▶ [Instructions to follow]: The answer should be a single number: how many lines of the entries below hold the word "data".

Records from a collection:

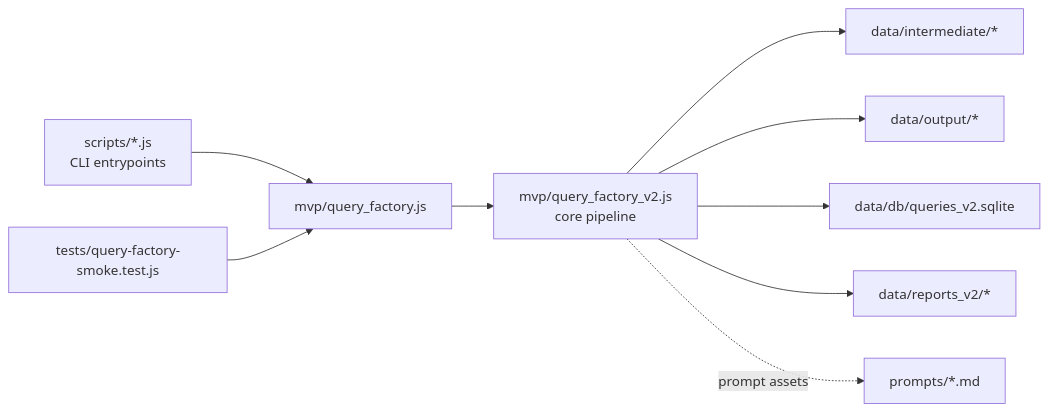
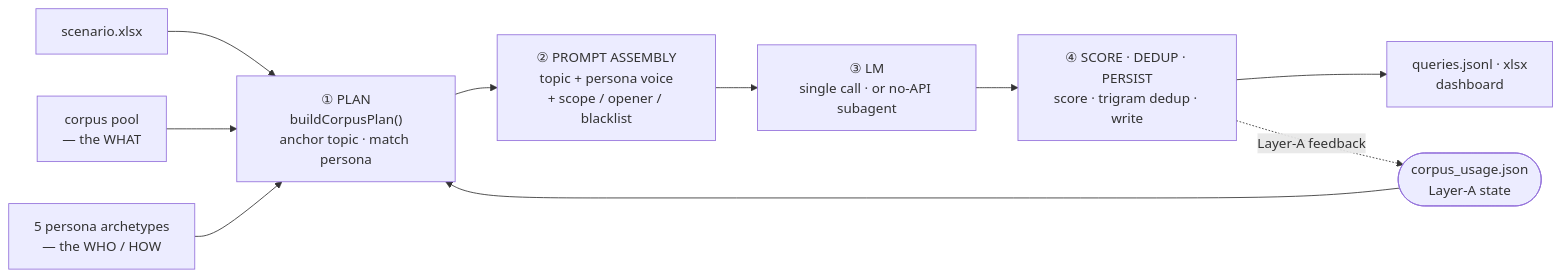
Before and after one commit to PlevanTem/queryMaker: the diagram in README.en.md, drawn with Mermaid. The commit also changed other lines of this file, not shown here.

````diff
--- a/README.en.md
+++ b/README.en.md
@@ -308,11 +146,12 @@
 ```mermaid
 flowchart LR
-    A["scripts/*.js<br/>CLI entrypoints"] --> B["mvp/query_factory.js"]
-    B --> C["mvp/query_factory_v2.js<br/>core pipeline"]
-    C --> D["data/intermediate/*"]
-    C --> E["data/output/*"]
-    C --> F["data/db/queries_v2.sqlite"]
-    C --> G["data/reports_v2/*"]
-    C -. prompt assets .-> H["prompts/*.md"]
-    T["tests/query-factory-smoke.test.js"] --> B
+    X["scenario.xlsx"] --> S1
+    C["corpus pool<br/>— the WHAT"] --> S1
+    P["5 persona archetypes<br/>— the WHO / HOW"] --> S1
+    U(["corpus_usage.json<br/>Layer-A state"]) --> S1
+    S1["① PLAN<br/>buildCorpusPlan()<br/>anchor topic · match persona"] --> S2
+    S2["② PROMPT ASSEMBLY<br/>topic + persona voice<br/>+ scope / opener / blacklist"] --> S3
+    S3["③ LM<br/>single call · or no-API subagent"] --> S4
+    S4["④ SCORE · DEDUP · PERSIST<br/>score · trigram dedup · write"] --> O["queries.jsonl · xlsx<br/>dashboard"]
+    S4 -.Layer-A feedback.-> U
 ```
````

▶ [Output below]: 4